The vast airspace over the Russian frontier and the combat-ready atmosphere of the Cold War required the Soviet Army to keep large collections of mobile surface to air missile platforms on hand. To further its reach, these systems were often times sold overseas to allied nations or satellite parties within the Soviet sphere of influence - intended to create all manner of headaches for Western warplanners, primarily the Americans. In 1970, the Soviet Army ushered in the SA-6 "Gainful" tracked mobile missile-based anti-aircraft system to counter low-to-medium flying threats - principally low-flying aircraft and helicopters. In the early 1970s, however, thought was already being given to complementing the existing system with a more advanced type capable of engaging all manner of threats at medium altitudes including cruise missiles. In 1972, Soviet government commissioned for such a system and its design would serve both land- and sea-based assets - the former in its basic tracked form and the latter in launcher only.
One of the key design detriments of the SA-6 Gainful series was multiple launchers reliant on a single fire control radar. The new missile system would, therefore, feature its own integrated fire control radar for improved tactical value. The 9M38 "Buk" missile was designed for placement atop a tracked chassis containing six double-tired road wheels to a track side with a rear-mounted drive sprocket. The completed system would sport a 360-degree traversing launch platform (with powered elevation) mounting 4 x 9M38 missiles.
The new missile system was evaluated during a period spanning 1977 into 1979 to which limited examples made their way into Soviet Army service in time until the system was formally cleared for service in 1980 (designated as the "9K37-1 Buk-1"). The requisite navalized variant became the 3S-90 "Uragan" and this followed in 1983. Recognition by NATO observers in the West produced the SA-11 "Gadfly" designation.
The complete systems package was designed around the 9M38 missile (later the 9M317 missile) which was powered by a solid propellant rocket motor. It sported an operational range out to 20 miles with a defended airspace up to 46,000 feet. The missile relied upon a semi-active radar homing guidance suite and detonated through a radar-based proximity fuse utilizing a fragmentation-high-explosive warhead in the nose cone. Stabilization fins were noted along the missile sides. Overall weight of individual missiles was 700kg. Each missile sported a running length of 5.55 meters. The benefit of such a system was its capability to be fired from various launch platforms not limited to a mobile, land-based vehicle. As such, fixed and naval variants could be developed from the basic design.

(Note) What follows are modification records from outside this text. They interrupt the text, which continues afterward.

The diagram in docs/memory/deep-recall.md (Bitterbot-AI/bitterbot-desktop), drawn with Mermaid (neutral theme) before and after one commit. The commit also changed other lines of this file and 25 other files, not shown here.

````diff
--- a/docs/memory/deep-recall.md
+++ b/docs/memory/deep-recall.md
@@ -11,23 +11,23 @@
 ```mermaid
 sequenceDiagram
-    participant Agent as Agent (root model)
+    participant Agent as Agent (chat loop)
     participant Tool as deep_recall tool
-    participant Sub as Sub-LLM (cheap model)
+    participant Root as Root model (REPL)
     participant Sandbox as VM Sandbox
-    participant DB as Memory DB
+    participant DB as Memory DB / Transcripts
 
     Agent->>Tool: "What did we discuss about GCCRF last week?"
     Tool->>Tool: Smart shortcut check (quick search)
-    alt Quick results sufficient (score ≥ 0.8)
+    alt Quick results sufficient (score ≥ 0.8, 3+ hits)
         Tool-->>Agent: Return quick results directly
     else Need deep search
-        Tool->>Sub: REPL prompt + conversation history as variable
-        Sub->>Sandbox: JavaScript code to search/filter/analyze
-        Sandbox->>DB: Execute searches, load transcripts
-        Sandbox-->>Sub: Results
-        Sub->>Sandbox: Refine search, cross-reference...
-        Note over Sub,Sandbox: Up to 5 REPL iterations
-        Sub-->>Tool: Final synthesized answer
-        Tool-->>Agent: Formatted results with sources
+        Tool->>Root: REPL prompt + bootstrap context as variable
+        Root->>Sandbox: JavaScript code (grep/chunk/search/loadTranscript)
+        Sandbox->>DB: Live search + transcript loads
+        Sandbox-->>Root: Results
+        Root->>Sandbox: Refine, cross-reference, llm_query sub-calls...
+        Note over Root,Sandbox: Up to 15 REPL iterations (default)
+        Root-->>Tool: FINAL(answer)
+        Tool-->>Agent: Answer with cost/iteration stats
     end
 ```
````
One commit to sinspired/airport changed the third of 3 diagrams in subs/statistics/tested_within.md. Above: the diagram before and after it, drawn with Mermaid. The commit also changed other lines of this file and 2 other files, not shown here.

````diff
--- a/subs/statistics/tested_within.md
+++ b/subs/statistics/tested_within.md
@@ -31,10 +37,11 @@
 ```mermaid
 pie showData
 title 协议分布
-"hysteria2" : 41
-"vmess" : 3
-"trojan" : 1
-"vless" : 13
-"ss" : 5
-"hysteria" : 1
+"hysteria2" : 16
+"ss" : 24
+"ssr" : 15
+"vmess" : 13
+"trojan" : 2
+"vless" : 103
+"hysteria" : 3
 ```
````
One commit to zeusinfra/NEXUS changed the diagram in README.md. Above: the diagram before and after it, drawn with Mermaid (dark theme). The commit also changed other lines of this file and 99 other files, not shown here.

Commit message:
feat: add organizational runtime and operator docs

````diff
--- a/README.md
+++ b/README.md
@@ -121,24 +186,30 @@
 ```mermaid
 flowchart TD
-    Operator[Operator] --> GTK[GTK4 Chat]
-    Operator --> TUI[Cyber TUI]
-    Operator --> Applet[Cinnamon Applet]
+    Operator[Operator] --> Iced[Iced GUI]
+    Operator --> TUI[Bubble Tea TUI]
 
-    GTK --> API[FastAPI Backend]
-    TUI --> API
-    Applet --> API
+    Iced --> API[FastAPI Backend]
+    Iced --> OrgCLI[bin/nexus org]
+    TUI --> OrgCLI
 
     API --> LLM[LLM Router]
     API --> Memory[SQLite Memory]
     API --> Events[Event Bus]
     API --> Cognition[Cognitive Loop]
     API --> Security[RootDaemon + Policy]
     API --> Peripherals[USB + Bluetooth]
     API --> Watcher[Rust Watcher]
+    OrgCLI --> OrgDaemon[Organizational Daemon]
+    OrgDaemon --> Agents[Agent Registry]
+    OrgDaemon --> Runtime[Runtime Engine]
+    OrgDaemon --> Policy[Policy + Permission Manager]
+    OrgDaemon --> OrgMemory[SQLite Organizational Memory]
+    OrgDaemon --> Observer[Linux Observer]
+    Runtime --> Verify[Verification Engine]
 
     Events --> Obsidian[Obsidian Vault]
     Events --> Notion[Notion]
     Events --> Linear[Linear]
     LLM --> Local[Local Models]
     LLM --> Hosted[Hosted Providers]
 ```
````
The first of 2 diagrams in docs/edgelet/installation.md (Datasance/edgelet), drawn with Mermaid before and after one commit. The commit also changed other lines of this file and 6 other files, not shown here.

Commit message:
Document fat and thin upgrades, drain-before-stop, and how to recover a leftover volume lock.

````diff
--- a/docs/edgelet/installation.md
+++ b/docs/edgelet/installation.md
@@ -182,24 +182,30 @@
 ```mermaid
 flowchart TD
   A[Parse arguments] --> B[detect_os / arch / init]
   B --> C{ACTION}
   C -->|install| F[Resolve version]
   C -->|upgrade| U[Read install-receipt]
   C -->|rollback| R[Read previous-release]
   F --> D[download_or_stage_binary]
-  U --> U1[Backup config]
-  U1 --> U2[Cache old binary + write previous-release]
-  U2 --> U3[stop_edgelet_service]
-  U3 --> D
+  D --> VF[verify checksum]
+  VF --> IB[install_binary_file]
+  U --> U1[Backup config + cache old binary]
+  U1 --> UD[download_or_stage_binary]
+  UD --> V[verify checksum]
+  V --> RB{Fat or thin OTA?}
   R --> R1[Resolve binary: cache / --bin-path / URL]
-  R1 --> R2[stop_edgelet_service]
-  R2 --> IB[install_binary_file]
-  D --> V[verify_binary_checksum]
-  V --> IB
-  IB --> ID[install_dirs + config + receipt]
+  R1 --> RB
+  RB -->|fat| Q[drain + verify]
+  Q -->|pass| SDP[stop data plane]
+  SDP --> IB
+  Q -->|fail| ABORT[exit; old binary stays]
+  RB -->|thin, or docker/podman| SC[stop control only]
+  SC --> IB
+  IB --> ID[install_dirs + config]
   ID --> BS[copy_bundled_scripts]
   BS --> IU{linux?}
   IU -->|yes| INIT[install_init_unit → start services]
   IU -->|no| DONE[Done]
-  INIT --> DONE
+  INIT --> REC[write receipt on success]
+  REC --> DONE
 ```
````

By 1983, the 9K37 family was modernized which subsequently led to development and acceptance of and improved missile with improved radar and further protection from enemy jamming signals intended to disrupt the service. The Soviet Army formally adopted this version in 1983 and an export mark then followed. Another modernization effort introduced an improved missile type - the 9M317 - that saw acceptance in 1998 and forced NATO to create the all-new SA-17 "Grizzly" designation to differentiate the two major production types. The Grizzly had the capability to track and intercept ballistic missiles in-air so range, accuracy and power were all improved. The land-based variant also ushered in an equivalent navalized form. A new missile with advanced capabilities was introduced in 2007. A vertical launch unit has also been developed.
9K37 weapons were credited with the downing of at least four Georgian aerial drones during the fighting between Russia and Georgia during the South Ossetia War of 2008. Conversely, Georgian 9K37 systems downed four Russian aircraft in turn. During the conflict, the 9K37 proved its value to a very good extent. Despite its 1970s origins, the modernized forms could still keep pace with more modern aircraft and their respective countermeasures.
Belarus and China have both produced localized copies of the Soviet/Russian 9K37 missile defense family. Both have been modernized in their own respective ways to keep them viable on the modern battlefield. Global operators of the Soviet/Russian design proper have included Belarus, China, Cyprus, Egypt, Finland, Georgia (by way of Ukraine), North Korea, Syria, Ukraine, and Venezuela. Russia maintains approximately 250 examples on hand.